■ TASK REQUIREMENTS
Scan the data. Collect each line that contains the word "pages".

☆ ☆ ☆ ☆

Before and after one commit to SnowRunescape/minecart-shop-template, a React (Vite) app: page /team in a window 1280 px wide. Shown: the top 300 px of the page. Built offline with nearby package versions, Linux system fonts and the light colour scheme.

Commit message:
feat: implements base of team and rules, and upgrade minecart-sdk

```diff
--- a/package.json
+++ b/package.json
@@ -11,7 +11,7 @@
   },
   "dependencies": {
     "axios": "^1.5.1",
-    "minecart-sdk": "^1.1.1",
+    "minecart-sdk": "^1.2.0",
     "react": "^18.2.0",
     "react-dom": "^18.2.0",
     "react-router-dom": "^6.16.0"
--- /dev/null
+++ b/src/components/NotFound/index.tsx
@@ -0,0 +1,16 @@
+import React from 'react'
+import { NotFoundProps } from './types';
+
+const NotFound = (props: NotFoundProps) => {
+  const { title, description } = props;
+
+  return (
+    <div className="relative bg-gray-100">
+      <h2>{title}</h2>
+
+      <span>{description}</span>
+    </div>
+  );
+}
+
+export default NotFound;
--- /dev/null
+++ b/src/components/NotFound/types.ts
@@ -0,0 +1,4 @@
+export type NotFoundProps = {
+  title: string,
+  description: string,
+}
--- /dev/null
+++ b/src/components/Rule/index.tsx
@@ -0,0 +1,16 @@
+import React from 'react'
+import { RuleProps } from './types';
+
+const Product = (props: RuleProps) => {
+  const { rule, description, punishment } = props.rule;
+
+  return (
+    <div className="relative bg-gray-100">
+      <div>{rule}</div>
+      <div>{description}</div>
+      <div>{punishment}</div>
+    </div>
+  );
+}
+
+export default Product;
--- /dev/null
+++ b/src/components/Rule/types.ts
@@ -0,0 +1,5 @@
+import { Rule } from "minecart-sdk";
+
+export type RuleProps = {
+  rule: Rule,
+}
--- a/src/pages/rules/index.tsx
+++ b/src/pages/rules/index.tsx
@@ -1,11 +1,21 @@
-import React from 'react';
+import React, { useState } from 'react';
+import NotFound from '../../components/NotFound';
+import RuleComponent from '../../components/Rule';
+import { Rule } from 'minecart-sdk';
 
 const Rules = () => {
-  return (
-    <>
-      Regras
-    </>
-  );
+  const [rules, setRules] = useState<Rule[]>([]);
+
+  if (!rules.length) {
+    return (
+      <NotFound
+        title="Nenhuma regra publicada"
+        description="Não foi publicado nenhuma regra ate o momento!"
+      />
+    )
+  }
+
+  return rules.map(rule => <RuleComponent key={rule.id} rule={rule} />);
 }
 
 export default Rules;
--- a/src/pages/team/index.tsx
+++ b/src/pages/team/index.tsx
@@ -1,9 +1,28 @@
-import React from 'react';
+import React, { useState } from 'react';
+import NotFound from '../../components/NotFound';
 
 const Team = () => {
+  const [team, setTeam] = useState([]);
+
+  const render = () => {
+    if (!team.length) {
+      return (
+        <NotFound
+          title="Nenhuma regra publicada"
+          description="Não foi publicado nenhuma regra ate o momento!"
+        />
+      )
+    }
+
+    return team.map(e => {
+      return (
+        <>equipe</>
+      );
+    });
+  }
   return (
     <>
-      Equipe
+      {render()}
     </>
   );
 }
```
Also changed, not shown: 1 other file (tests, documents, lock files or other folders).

☆ ☆ ☆ ☆

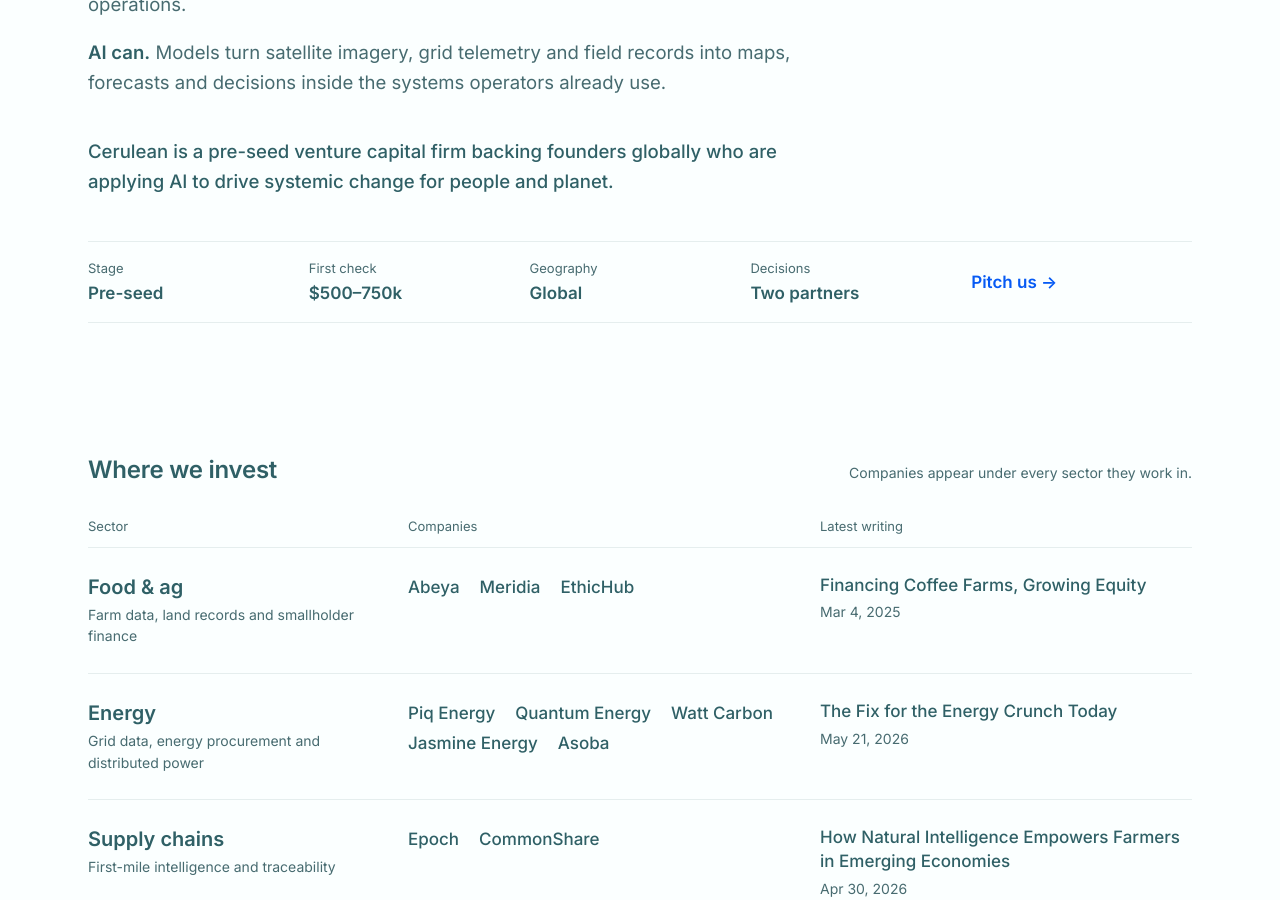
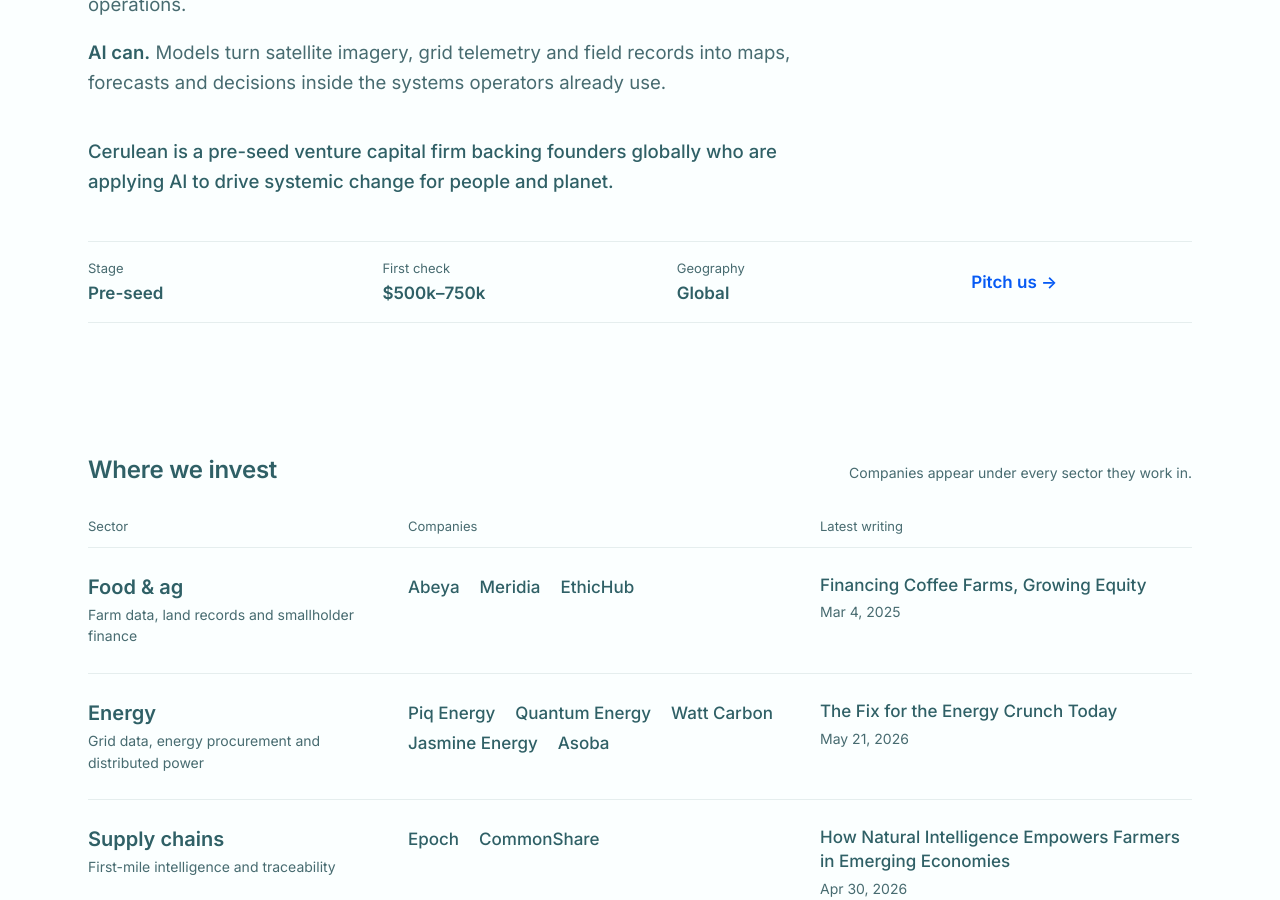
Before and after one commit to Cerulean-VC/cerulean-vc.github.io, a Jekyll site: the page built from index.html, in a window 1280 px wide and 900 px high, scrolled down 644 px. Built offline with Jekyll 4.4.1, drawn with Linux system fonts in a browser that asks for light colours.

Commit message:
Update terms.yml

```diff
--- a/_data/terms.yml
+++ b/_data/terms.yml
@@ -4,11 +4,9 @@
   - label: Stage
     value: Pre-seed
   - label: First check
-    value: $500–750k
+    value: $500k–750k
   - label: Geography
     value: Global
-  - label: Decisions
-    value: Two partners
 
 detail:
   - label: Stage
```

☆ ☆ ☆ ☆

■ RESULT
--- a/src/pages/rules/index.tsx
+++ b/src/pages/rules/index.tsx
--- a/src/pages/team/index.tsx
+++ b/src/pages/team/index.tsx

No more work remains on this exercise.